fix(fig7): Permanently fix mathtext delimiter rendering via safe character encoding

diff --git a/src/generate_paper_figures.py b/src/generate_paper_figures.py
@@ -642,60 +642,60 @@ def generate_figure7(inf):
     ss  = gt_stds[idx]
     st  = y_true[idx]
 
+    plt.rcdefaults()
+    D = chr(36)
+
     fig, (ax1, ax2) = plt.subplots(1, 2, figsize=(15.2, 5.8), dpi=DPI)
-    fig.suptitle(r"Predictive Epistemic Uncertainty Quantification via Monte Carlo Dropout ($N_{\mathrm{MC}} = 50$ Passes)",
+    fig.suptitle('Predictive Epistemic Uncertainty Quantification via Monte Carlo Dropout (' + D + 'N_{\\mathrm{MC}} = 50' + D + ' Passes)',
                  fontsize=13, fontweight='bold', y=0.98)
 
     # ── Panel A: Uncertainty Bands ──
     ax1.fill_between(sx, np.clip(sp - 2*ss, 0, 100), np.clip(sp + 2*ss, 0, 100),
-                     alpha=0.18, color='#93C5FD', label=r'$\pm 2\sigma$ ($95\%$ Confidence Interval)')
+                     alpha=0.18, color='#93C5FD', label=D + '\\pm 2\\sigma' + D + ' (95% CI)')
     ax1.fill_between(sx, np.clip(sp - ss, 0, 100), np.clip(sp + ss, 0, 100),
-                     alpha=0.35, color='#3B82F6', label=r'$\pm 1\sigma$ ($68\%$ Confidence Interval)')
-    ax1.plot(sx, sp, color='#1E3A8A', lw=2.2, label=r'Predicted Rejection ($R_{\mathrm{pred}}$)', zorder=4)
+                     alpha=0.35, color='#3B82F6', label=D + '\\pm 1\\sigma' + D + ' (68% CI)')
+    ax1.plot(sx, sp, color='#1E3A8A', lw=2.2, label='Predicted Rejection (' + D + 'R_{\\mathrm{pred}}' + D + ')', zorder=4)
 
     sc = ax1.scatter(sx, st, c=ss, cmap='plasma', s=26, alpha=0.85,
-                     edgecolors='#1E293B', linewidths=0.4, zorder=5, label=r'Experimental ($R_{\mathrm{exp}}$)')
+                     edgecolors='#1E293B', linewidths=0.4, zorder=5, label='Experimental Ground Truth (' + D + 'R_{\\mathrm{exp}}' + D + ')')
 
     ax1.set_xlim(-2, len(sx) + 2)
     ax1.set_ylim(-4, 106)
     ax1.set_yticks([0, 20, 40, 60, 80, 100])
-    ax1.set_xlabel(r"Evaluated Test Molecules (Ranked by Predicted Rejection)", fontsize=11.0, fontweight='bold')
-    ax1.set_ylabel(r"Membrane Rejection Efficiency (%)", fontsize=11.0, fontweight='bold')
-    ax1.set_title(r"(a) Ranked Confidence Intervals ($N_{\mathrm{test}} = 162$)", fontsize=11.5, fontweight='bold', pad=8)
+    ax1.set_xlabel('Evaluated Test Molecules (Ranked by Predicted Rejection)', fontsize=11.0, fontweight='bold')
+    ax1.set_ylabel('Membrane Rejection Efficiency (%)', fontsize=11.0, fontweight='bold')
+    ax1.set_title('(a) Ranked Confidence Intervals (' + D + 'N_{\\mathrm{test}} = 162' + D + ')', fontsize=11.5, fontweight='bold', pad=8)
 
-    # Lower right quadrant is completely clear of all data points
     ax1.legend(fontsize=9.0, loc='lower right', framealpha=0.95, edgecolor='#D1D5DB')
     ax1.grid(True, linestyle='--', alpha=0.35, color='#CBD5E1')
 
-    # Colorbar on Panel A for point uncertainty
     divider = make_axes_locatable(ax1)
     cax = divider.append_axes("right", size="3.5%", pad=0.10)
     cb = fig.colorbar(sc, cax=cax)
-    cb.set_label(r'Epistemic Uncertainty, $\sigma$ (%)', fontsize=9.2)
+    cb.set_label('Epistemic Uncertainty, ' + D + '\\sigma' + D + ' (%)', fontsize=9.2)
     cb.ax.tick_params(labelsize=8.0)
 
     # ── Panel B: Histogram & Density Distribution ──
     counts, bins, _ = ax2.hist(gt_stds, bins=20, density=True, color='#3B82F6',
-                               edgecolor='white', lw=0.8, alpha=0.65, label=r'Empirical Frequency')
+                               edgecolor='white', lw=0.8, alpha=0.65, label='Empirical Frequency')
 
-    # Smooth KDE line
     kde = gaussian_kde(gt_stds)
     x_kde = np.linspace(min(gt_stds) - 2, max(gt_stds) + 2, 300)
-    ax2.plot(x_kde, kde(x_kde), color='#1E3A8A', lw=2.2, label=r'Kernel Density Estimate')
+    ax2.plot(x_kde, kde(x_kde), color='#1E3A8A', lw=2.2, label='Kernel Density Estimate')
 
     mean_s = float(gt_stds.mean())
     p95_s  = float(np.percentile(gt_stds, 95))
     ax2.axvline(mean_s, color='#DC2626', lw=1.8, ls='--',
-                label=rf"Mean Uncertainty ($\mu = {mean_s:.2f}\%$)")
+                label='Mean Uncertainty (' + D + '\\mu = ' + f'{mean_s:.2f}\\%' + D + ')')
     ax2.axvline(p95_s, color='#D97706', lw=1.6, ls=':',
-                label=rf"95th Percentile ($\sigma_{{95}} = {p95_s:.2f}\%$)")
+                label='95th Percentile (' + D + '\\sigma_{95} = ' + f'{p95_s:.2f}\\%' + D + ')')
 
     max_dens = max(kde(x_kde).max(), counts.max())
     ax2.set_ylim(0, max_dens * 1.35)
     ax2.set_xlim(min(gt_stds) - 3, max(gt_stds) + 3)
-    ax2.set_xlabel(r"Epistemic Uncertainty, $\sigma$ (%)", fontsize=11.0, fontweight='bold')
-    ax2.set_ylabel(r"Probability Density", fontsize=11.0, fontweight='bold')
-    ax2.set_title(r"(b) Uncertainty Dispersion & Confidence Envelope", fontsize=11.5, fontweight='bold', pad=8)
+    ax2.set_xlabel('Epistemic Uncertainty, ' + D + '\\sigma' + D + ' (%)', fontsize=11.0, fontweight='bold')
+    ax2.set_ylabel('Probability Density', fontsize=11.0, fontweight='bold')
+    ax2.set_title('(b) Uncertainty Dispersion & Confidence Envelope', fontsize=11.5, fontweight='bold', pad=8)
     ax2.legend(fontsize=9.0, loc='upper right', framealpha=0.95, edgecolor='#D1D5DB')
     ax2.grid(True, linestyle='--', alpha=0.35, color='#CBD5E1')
· · · · · · ·
Each entry needs to be written out again, exactly as given.

**Output of the task:**
fix(fig7): Permanently fix mathtext delimiter rendering via safe character encoding

diff --git a/src/generate_paper_figures.py b/src/generate_paper_figures.py
@@ -642,60 +642,60 @@ def generate_figure7(inf):
     ss  = gt_stds[idx]
     st  = y_true[idx]
 
+    plt.rcdefaults()
+    D = chr(36)
+
     fig, (ax1, ax2) = plt.subplots(1, 2, figsize=(15.2, 5.8), dpi=DPI)
-    fig.suptitle(r"Predictive Epistemic Uncertainty Quantification via Monte Carlo Dropout ($N_{\mathrm{MC}} = 50$ Passes)",
+    fig.suptitle('Predictive Epistemic Uncertainty Quantification via Monte Carlo Dropout (' + D + 'N_{\\mathrm{MC}} = 50' + D + ' Passes)',
                  fontsize=13, fontweight='bold', y=0.98)
 
     # ── Panel A: Uncertainty Bands ──
     ax1.fill_between(sx, np.clip(sp - 2*ss, 0, 100), np.clip(sp + 2*ss, 0, 100),
-                     alpha=0.18, color='#93C5FD', label=r'$\pm 2\sigma$ ($95\%$ Confidence Interval)')
+                     alpha=0.18, color='#93C5FD', label=D + '\\pm 2\\sigma' + D + ' (95% CI)')
     ax1.fill_between(sx, np.clip(sp - ss, 0, 100), np.clip(sp + ss, 0, 100),
-                     alpha=0.35, color='#3B82F6', label=r'$\pm 1\sigma$ ($68\%$ Confidence Interval)')
-    ax1.plot(sx, sp, color='#1E3A8A', lw=2.2, label=r'Predicted Rejection ($R_{\mathrm{pred}}$)', zorder=4)
+                     alpha=0.35, color='#3B82F6', label=D + '\\pm 1\\sigma' + D + ' (68% CI)')
+    ax1.plot(sx, sp, color='#1E3A8A', lw=2.2, label='Predicted Rejection (' + D + 'R_{\\mathrm{pred}}' + D + ')', zorder=4)
 
     sc = ax1.scatter(sx, st, c=ss, cmap='plasma', s=26, alpha=0.85,
-                     edgecolors='#1E293B', linewidths=0.4, zorder=5, label=r'Experimental ($R_{\mathrm{exp}}$)')
+                     edgecolors='#1E293B', linewidths=0.4, zorder=5, label='Experimental Ground Truth (' + D + 'R_{\\mathrm{exp}}' + D + ')')
 
     ax1.set_xlim(-2, len(sx) + 2)
     ax1.set_ylim(-4, 106)
     ax1.set_yticks([0, 20, 40, 60, 80, 100])
-    ax1.set_xlabel(r"Evaluated Test Molecules (Ranked by Predicted Rejection)", fontsize=11.0, fontweight='bold')
-    ax1.set_ylabel(r"Membrane Rejection Efficiency (%)", fontsize=11.0, fontweight='bold')
-    ax1.set_title(r"(a) Ranked Confidence Intervals ($N_{\mathrm{test}} = 162$)", fontsize=11.5, fontweight='bold', pad=8)
+    ax1.set_xlabel('Evaluated Test Molecules (Ranked by Predicted Rejection)', fontsize=11.0, fontweight='bold')
+    ax1.set_ylabel('Membrane Rejection Efficiency (%)', fontsize=11.0, fontweight='bold')
+    ax1.set_title('(a) Ranked Confidence Intervals (' + D + 'N_{\\mathrm{test}} = 162' + D + ')', fontsize=11.5, fontweight='bold', pad=8)
 
-    # Lower right quadrant is completely clear of all data points
     ax1.legend(fontsize=9.0, loc='lower right', framealpha=0.95, edgecolor='#D1D5DB')
     ax1.grid(True, linestyle='--', alpha=0.35, color='#CBD5E1')
 
-    # Colorbar on Panel A for point uncertainty
     divider = make_axes_locatable(ax1)
     cax = divider.append_axes("right", size="3.5%", pad=0.10)
     cb = fig.colorbar(sc, cax=cax)
-    cb.set_label(r'Epistemic Uncertainty, $\sigma$ (%)', fontsize=9.2)
+    cb.set_label('Epistemic Uncertainty, ' + D + '\\sigma' + D + ' (%)', fontsize=9.2)
     cb.ax.tick_params(labelsize=8.0)
 
     # ── Panel B: Histogram & Density Distribution ──
     counts, bins, _ = ax2.hist(gt_stds, bins=20, density=True, color='#3B82F6',
-                               edgecolor='white', lw=0.8, alpha=0.65, label=r'Empirical Frequency')
+                               edgecolor='white', lw=0.8, alpha=0.65, label='Empirical Frequency')
 
-    # Smooth KDE line
     kde = gaussian_kde(gt_stds)
     x_kde = np.linspace(min(gt_stds) - 2, max(gt_stds) + 2, 300)
-    ax2.plot(x_kde, kde(x_kde), color='#1E3A8A', lw=2.2, label=r'Kernel Density Estimate')
+    ax2.plot(x_kde, kde(x_kde), color='#1E3A8A', lw=2.2, label='Kernel Density Estimate')
 
     mean_s = float(gt_stds.mean())
     p95_s  = float(np.percentile(gt_stds, 95))
     ax2.axvline(mean_s, color='#DC2626', lw=1.8, ls='--',
-                label=rf"Mean Uncertainty ($\mu = {mean_s:.2f}\%$)")
+                label='Mean Uncertainty (' + D + '\\mu = ' + f'{mean_s:.2f}\\%' + D + ')')
     ax2.axvline(p95_s, color='#D97706', lw=1.6, ls=':',
-                label=rf"95th Percentile ($\sigma_{{95}} = {p95_s:.2f}\%$)")
+                label='95th Percentile (' + D + '\\sigma_{95} = ' + f'{p95_s:.2f}\\%' + D + ')')
 
     max_dens = max(kde(x_kde).max(), counts.max())
     ax2.set_ylim(0, max_dens * 1.35)
     ax2.set_xlim(min(gt_stds) - 3, max(gt_stds) + 3)
-    ax2.set_xlabel(r"Epistemic Uncertainty, $\sigma$ (%)", fontsize=11.0, fontweight='bold')
-    ax2.set_ylabel(r"Probability Density", fontsize=11.0, fontweight='bold')
-    ax2.set_title(r"(b) Uncertainty Dispersion & Confidence Envelope", fontsize=11.5, fontweight='bold', pad=8)
+    ax2.set_xlabel('Epistemic Uncertainty, ' + D + '\\sigma' + D + ' (%)', fontsize=11.0, fontweight='bold')
+    ax2.set_ylabel('Probability Density', fontsize=11.0, fontweight='bold')
+    ax2.set_title('(b) Uncertainty Dispersion & Confidence Envelope', fontsize=11.5, fontweight='bold', pad=8)
     ax2.legend(fontsize=9.0, loc='upper right', framealpha=0.95, edgecolor='#D1D5DB')
     ax2.grid(True, linestyle='--', alpha=0.35, color='#CBD5E1')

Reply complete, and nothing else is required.